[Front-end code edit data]
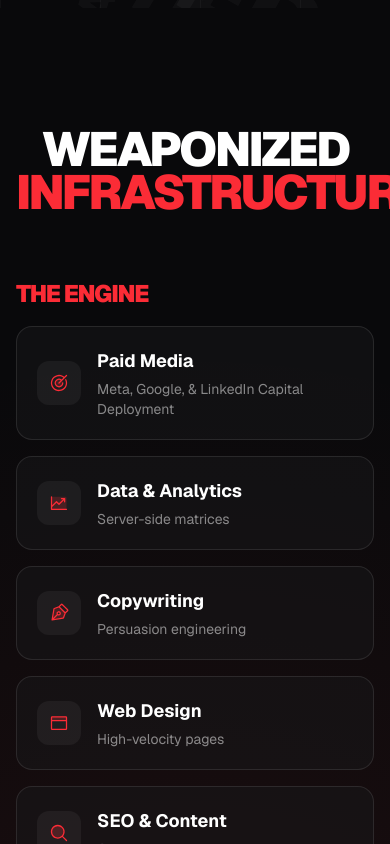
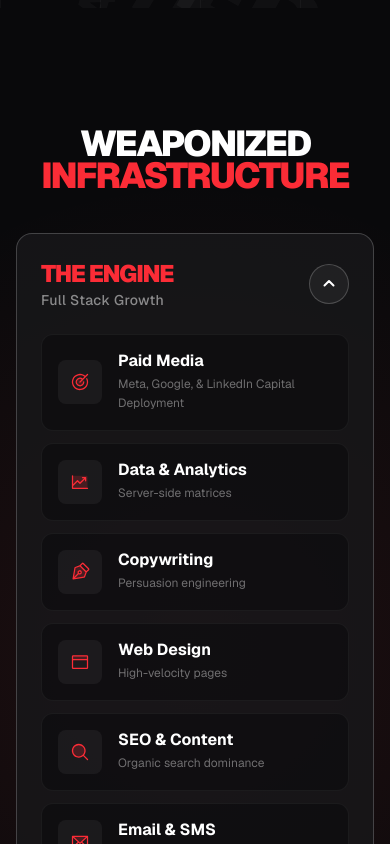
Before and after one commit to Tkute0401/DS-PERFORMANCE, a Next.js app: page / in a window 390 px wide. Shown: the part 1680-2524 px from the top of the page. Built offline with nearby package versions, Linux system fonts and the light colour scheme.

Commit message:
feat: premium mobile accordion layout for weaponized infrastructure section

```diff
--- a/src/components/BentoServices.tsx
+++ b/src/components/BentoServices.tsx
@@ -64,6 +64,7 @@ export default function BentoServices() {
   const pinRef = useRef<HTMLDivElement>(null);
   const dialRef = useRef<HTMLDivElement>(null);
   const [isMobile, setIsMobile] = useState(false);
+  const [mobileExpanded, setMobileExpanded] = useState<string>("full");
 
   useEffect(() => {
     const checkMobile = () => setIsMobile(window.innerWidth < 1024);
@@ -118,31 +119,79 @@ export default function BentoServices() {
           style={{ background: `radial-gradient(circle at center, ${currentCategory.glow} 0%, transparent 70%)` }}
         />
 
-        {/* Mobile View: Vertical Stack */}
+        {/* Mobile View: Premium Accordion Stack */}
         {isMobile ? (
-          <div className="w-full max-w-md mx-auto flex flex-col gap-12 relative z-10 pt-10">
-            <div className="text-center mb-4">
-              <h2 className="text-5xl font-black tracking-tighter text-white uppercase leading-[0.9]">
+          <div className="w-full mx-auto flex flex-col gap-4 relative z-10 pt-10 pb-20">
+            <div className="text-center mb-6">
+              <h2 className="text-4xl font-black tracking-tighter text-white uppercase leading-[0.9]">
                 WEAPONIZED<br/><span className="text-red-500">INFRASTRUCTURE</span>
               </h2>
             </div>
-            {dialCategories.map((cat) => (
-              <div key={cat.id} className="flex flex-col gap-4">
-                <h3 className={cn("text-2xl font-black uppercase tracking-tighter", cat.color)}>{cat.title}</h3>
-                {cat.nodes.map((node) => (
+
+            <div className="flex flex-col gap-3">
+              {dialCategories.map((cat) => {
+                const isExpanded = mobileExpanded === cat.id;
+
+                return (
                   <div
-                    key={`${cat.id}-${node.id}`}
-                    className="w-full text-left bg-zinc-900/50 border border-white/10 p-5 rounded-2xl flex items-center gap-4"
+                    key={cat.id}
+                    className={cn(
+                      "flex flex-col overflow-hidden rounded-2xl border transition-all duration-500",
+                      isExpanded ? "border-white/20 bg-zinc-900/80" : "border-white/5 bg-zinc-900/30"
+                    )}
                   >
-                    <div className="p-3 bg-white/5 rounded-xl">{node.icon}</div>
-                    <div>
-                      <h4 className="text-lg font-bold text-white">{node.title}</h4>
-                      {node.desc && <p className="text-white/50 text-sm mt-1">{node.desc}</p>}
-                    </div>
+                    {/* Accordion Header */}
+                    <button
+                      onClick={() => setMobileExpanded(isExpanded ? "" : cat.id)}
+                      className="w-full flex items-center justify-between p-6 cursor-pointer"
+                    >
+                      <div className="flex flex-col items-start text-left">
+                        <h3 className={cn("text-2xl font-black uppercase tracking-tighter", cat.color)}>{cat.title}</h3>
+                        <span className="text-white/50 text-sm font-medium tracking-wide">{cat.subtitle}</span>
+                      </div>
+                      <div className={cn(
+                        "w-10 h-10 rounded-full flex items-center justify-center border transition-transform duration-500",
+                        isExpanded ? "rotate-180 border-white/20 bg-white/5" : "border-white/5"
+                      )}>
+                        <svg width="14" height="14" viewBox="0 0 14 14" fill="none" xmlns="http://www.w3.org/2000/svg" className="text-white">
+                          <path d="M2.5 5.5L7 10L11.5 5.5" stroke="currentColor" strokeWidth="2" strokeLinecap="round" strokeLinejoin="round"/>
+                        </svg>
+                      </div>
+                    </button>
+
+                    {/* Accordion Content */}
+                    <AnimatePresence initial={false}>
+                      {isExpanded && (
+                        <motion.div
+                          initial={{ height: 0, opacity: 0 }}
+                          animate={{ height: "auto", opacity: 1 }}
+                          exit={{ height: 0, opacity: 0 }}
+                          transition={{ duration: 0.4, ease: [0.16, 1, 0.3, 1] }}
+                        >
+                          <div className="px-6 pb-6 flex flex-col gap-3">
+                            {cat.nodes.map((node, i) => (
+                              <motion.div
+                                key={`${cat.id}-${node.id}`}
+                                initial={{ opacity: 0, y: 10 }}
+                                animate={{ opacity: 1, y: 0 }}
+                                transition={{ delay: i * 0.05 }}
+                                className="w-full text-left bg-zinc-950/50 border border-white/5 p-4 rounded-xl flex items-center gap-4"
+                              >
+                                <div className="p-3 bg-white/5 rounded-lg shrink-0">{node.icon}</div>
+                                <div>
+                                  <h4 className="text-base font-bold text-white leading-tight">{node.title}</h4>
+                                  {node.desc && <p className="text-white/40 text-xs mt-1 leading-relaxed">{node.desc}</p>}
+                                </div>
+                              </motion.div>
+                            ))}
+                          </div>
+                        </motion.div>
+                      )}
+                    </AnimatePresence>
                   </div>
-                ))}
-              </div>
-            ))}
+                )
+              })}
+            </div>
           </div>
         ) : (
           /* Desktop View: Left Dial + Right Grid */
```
--
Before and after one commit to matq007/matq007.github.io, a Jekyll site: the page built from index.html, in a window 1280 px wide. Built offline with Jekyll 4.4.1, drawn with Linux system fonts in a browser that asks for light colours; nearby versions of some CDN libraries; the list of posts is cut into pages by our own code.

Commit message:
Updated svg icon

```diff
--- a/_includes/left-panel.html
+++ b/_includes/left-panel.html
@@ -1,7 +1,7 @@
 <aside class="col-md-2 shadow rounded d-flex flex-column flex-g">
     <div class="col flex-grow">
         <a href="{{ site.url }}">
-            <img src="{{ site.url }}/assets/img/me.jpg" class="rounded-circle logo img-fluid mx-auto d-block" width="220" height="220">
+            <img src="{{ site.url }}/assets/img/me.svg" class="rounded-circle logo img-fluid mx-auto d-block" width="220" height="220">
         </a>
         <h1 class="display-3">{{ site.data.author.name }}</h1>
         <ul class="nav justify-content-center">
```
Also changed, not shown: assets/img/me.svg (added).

Work task: How many lines in the data contain "center"? Answer with the number alone.

Exercise result: 8